Patrick Cramer is Director at the Max Planck Institute for Biophysical Chemistry in Göttingen, Germany. He was born in Stuttgart, Germany, and studied chemistry at the Universities of Stuttgart, Heidelberg, Bristol and Cambridge from 1989 until 1995. Cramer carried out his PhD (Dr. rer. nat.) research at the European Molecular Biology Laboratory (EMBL) in Grenoble, France, and obtain his degree from the University of Heidelberg in 1998. From 1999 until 2001 Patrick Cramer worked as a postdoctoral researcher in the laboratory of the later Nobel Prize laureate Roger D. Kornberg at Stanford University, USA. Patrick Cramer took up a tenure-track professorship in biochemistry at the University of Munich in 2001. There he was appointed full professor in 2004, and served as Director of the Gene Center Munich from 2004 to 2013. Since 2014 Patrick Cramer has been Director at the Max Planck Institute for Biophysical Chemistry in Göttingen, Germany.
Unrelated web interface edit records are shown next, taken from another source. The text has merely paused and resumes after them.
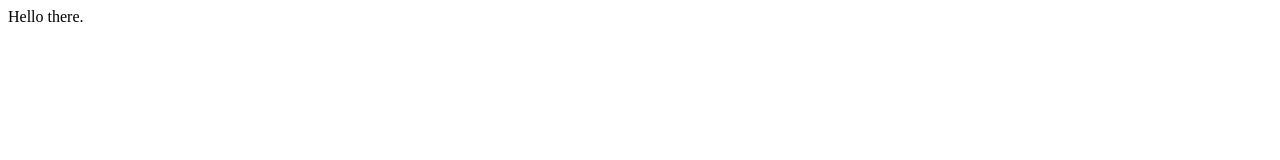
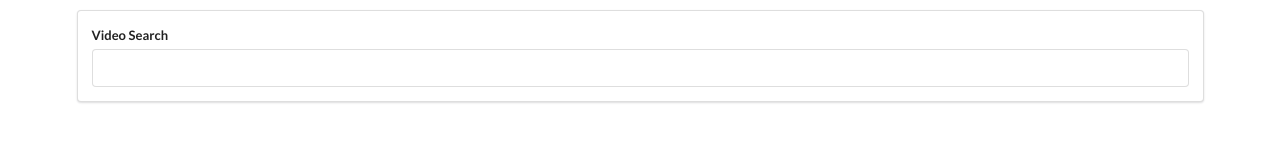
Before and after one commit to ekhu94/react-videos, a React app: page / in a window 1280 px wide. Built offline with nearby package versions, Linux system fonts and the light colour scheme.

Commit message:
create and style SearchBar component

```diff
--- a/public/index.html
+++ b/public/index.html
@@ -9,6 +9,7 @@
       name="description"
       content="Web site created using create-react-app"
     />
+    <link rel="stylesheet" href="https://cdnjs.cloudflare.com/ajax/libs/semantic-ui/2.4.1/semantic.min.css">
     <link rel="apple-touch-icon" href="%PUBLIC_URL%/logo192.png" />
     <!--
       manifest.json provides metadata used when your web app is installed on a
--- a/src/components/App.js
+++ b/src/components/App.js
@@ -1,8 +1,13 @@
 import React from 'react';
+import SearchBar from './SearchBar';
 
 class App extends React.Component {
     render() {
-        return <div>Hello there.</div>
+        return (
+            <div className="ui container">
+                <SearchBar />
+            </div>
+        );
     }
 }
 
--- /dev/null
+++ b/src/components/SearchBar.js
@@ -0,0 +1,25 @@
+import React from 'react';
+
+class SearchBar extends React.Component {
+    state = { term: '' };
+
+    render() {
+        return (
+            <div className="ui segment" style={{marginTop: '10px'}}>
+                <form className="ui form">
+                    <div className="field">
+                        <label htmlFor="search-bar">Video Search</label>
+                        <input
+                            type="text"
+                            value={ this.state.term }
+                            id="search-bar"
+                            onChange={e => this.setState({ term: e.target.value })}
+                        />
+                    </div>
+                </form>
+            </div>
+        );
+    }
+}
+
+export default SearchBar;
```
Cramer served as Chair of EMBL Council from 2016 to 2019.

Research Interests

Gene transcription is the first step in the expression of our genetic information and is highly regulated during cell differentiation and organism development. We wish to understand how our genome is transcribed and regulated in health and disease. We wish to understand how genes are switched on, and how genes are misregulated in diseases such as cancer. To this end, we combine structural biology with functional genomics and bioinformatics in eukaryotic systems. We determine the three-dimensional structure of large transcription complexes by a combinantion of cryo-electron microscopy, X-ray crystallography, and crosslinking-mass spectrometry methods. The obtained structures are combined with functional data. This led to a first molecular movie of transcription and detailed insights into the mechanisms of transcription initiation from different promoters. We solved structures of the coactivator Mediator, and a chromatin-remodelling factor bound to the nucleosome. We will continue to develop methods and will study the structural basis of transcription regulation in chromatin. We also develop and use functional genomics methods and computational approaches to study genome regulation in living cells. Recent achievements include our development of transient transcriptome sequencing, or TT-seq, that can monitor dynamic changes in enhancer landscapes. We also developed a multi-omics approach to extract kinetic parameters of RNA polymerase initiation frequency, pause duration, and elongation velocity. In the future we will study the mechanisms of enhancer function, differentiation, and RNA metabolism, including transcription-coupled RNA processing. Recently we have also investigated coronavirus replication and its inhibition by antiviral agents, in order to help fight the ongoing pandemic.

Membership Type

International Member

Election Year


Primary Section

Section 21: Biochemistry